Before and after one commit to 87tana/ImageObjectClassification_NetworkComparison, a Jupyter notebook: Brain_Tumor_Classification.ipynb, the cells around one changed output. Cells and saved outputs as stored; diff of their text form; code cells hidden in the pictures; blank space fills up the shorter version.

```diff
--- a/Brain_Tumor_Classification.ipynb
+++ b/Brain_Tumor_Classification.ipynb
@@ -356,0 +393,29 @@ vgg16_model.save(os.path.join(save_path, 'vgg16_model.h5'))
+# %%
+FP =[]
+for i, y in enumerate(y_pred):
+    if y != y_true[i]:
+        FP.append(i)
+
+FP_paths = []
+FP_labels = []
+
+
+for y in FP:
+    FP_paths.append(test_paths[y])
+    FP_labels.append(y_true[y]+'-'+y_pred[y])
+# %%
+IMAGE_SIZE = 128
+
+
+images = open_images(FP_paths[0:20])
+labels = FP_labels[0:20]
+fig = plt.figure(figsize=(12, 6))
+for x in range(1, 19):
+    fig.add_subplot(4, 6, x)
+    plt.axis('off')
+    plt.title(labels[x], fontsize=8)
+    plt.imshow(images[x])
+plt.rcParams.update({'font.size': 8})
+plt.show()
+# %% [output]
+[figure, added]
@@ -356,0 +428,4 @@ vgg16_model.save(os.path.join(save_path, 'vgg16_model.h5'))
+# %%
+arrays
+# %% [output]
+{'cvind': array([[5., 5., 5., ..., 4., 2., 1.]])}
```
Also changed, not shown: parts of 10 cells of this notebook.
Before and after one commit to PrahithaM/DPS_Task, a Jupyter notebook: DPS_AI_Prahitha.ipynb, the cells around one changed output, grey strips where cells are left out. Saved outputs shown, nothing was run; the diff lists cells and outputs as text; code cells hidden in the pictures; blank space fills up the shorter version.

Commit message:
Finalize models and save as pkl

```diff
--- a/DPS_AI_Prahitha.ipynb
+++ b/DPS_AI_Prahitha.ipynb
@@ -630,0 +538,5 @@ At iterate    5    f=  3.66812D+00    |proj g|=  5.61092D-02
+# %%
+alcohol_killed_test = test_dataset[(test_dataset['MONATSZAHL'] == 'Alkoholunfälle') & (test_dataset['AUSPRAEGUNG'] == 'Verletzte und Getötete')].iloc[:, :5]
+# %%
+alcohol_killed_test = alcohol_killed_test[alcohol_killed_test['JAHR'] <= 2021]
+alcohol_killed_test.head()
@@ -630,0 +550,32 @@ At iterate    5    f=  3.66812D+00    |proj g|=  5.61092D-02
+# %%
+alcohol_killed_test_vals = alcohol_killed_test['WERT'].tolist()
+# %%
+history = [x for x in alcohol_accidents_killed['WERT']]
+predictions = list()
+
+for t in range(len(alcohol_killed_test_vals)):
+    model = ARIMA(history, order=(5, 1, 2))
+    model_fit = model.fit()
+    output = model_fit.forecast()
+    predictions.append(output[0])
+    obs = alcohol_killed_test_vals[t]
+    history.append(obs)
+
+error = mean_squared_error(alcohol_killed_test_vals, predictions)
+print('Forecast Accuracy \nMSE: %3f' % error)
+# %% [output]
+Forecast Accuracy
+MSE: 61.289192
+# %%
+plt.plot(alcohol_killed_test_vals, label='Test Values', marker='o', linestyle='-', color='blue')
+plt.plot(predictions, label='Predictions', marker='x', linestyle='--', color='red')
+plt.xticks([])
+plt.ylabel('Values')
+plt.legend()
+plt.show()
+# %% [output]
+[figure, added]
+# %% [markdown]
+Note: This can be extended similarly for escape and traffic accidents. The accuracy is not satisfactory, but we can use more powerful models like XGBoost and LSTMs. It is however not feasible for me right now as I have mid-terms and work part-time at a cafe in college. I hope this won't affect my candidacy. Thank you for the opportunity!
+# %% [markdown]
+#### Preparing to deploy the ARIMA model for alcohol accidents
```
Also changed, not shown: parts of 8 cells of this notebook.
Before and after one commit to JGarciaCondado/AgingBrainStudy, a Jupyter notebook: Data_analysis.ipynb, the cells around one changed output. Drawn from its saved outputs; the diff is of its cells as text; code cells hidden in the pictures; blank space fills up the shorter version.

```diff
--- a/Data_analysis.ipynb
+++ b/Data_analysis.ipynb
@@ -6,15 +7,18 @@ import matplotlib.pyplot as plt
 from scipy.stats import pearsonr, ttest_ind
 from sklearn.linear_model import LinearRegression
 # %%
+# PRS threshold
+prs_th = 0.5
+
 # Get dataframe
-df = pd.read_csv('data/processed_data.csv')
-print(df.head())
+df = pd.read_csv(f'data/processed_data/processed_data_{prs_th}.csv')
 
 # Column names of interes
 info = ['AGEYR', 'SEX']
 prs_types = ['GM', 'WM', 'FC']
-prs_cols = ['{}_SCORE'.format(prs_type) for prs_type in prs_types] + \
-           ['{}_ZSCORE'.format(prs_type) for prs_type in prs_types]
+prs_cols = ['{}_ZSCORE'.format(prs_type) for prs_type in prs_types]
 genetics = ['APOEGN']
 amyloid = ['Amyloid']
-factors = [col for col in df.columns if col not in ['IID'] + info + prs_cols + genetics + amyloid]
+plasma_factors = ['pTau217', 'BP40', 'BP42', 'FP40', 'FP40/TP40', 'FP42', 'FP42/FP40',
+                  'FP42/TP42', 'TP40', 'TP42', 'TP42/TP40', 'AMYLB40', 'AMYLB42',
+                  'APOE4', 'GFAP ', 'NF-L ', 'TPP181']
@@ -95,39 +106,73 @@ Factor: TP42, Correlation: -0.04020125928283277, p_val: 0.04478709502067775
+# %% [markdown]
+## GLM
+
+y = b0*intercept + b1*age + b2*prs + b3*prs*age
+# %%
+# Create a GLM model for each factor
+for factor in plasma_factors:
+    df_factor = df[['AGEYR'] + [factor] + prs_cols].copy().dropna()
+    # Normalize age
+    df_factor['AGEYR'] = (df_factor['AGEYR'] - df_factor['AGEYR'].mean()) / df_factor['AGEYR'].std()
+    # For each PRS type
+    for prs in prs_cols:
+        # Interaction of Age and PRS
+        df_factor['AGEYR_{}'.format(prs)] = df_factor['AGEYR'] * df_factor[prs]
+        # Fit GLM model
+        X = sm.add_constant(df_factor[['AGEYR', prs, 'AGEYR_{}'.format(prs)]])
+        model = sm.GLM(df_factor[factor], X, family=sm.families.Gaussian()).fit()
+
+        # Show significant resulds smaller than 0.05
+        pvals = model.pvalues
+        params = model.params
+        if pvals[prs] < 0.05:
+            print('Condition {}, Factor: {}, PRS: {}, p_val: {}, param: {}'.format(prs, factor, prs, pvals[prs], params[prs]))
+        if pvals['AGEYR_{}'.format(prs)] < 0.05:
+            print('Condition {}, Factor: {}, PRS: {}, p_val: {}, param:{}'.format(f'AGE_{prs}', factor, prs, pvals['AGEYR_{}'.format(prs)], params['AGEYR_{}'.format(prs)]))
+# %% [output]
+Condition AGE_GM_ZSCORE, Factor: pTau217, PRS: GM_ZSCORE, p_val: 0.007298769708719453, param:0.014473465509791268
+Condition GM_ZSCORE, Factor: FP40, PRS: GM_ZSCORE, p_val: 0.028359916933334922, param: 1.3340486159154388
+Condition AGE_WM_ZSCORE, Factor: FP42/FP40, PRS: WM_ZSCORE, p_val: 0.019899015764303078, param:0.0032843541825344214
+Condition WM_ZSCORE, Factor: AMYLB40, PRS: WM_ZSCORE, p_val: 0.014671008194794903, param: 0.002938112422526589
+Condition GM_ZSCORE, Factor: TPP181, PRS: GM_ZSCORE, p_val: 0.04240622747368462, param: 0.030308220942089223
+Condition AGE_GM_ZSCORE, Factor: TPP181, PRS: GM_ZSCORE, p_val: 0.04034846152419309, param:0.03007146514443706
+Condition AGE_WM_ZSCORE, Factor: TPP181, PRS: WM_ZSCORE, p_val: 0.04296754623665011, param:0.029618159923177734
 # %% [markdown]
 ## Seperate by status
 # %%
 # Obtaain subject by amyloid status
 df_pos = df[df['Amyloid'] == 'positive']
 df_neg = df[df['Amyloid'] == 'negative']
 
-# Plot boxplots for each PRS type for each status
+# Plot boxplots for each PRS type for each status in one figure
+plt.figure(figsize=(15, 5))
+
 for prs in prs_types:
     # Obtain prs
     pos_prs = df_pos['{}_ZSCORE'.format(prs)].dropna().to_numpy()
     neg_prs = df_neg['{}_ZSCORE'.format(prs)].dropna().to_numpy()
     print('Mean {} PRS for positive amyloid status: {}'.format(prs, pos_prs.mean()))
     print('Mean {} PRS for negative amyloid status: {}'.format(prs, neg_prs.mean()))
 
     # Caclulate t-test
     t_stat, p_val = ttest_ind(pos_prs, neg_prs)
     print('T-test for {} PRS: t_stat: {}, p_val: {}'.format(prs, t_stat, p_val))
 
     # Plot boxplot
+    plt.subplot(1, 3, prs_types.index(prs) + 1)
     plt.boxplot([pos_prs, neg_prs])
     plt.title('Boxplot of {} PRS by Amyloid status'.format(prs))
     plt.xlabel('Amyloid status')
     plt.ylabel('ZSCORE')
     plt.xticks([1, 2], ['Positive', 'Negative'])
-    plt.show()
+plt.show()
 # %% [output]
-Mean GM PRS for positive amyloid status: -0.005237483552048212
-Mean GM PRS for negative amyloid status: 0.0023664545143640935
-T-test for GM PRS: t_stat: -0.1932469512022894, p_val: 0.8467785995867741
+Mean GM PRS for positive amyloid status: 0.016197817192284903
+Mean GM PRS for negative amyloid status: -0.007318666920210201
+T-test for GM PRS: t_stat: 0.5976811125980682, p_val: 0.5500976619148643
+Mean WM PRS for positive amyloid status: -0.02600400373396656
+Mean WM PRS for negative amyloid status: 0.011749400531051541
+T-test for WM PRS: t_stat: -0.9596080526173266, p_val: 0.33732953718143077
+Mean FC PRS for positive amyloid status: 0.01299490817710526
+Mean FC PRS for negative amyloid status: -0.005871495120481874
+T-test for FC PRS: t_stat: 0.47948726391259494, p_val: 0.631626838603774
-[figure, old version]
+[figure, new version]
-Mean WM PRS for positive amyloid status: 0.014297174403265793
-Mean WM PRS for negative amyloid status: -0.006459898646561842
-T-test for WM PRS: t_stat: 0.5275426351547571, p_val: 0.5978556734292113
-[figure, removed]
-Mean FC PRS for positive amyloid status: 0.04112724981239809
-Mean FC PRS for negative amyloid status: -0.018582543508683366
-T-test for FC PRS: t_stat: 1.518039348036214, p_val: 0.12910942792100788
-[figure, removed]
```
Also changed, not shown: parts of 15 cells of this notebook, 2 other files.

§ **Exercise**:
Show the lines above that include "each".

§ **Output of the task**:
+# Create a GLM model for each factor
+    # For each PRS type
-# Plot boxplots for each PRS type for each status
+# Plot boxplots for each PRS type for each status in one figure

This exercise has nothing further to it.